> _Assigned task_:
Your response should consist of the entries below, reproduced exactly and without their images.

*** Opening of Input for this task ***

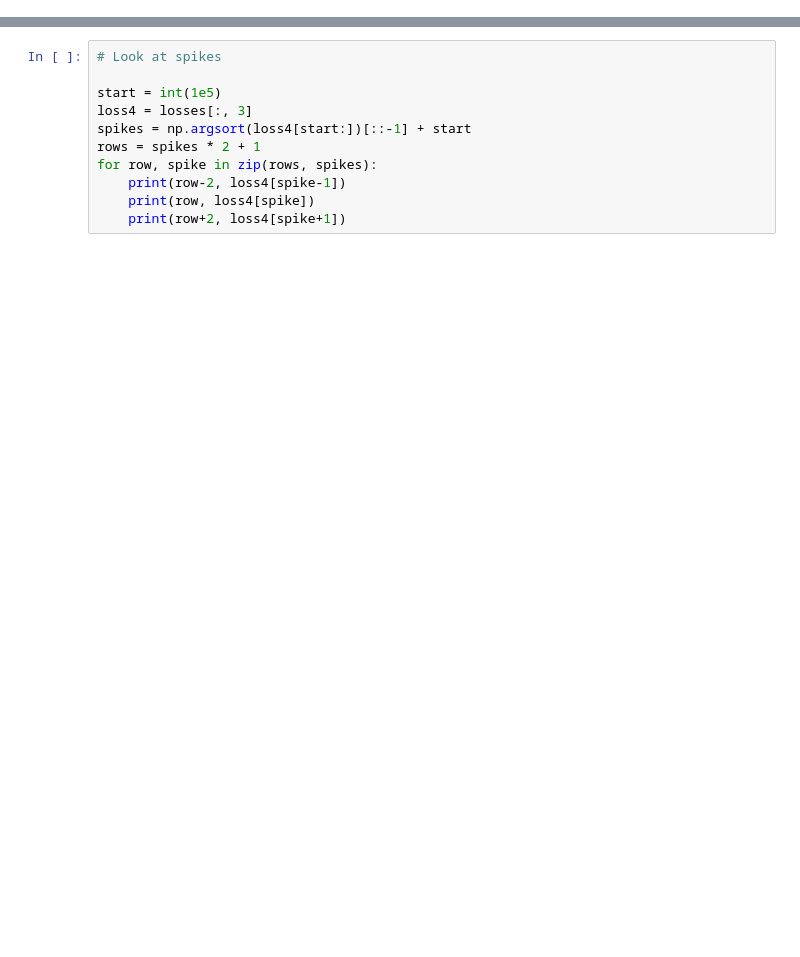
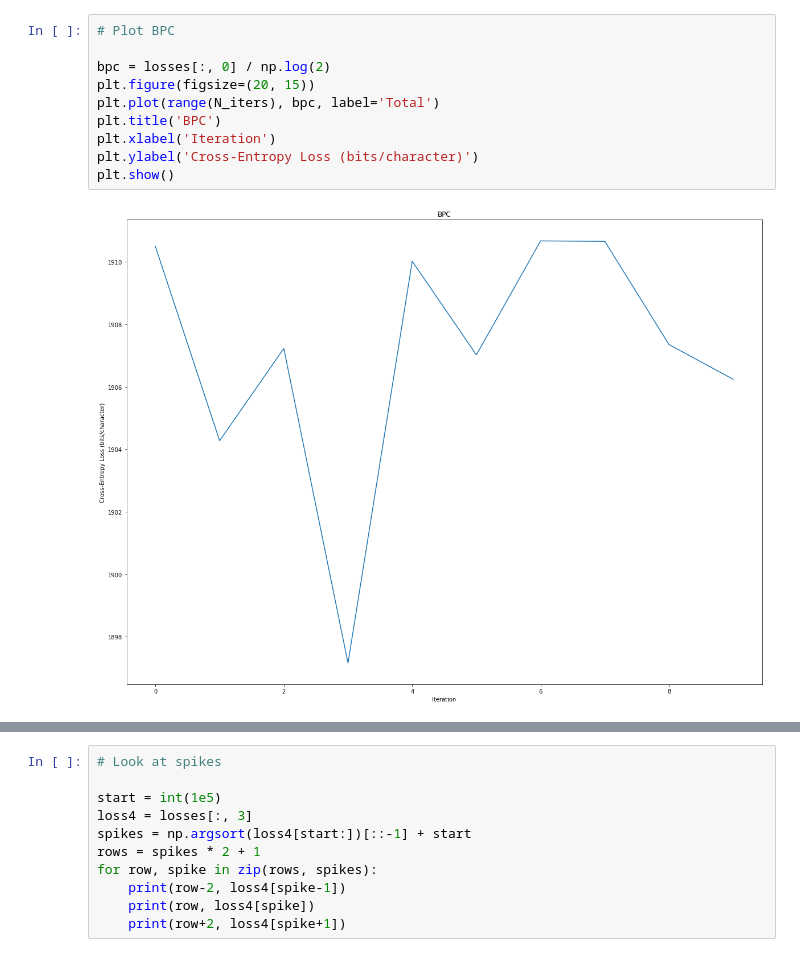
Before and after one commit to matthewkennedy5/RRNN, a Jupyter notebook: visualize-results.ipynb, the cells around one changed output, grey strips where cells are left out. Drawn from its saved outputs; the diff is of its cells as text; blank space fills up the shorter version.

```diff
--- a/visualize-results.ipynb
+++ b/visualize-results.ipynb
@@ -45,3 +44,15 @@ plt.show()
+# %%
+# Plot BPC
+
+bpc = losses[:, 0] / np.log(2)
+plt.figure(figsize=(20, 15))
+plt.plot(range(N_iters), bpc, label='Total')
+plt.title('BPC')
+plt.xlabel('Iteration')
+plt.ylabel('Cross-Entropy Loss (bits/character)')
+plt.show()
+# %% [output]
+[figure, added]
 # %%
 # Plot train and validation loss in the same figure
 
```
Also changed, not shown: parts of 7 cells of this notebook.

*** Close of Input for this task ***

> _Answer space_:
Before and after one commit to matthewkennedy5/RRNN, a Jupyter notebook: visualize-results.ipynb, the cells around one changed output, grey strips where cells are left out. Drawn from its saved outputs; the diff is of its cells as text; blank space fills up the shorter version.

```diff
--- a/visualize-results.ipynb
+++ b/visualize-results.ipynb
@@ -45,3 +44,15 @@ plt.show()
+# %%
+# Plot BPC
+
+bpc = losses[:, 0] / np.log(2)
+plt.figure(figsize=(20, 15))
+plt.plot(range(N_iters), bpc, label='Total')
+plt.title('BPC')
+plt.xlabel('Iteration')
+plt.ylabel('Cross-Entropy Loss (bits/character)')
+plt.show()
+# %% [output]
+[figure, added]
 # %%
 # Plot train and validation loss in the same figure
 
```
Also changed, not shown: parts of 7 cells of this notebook.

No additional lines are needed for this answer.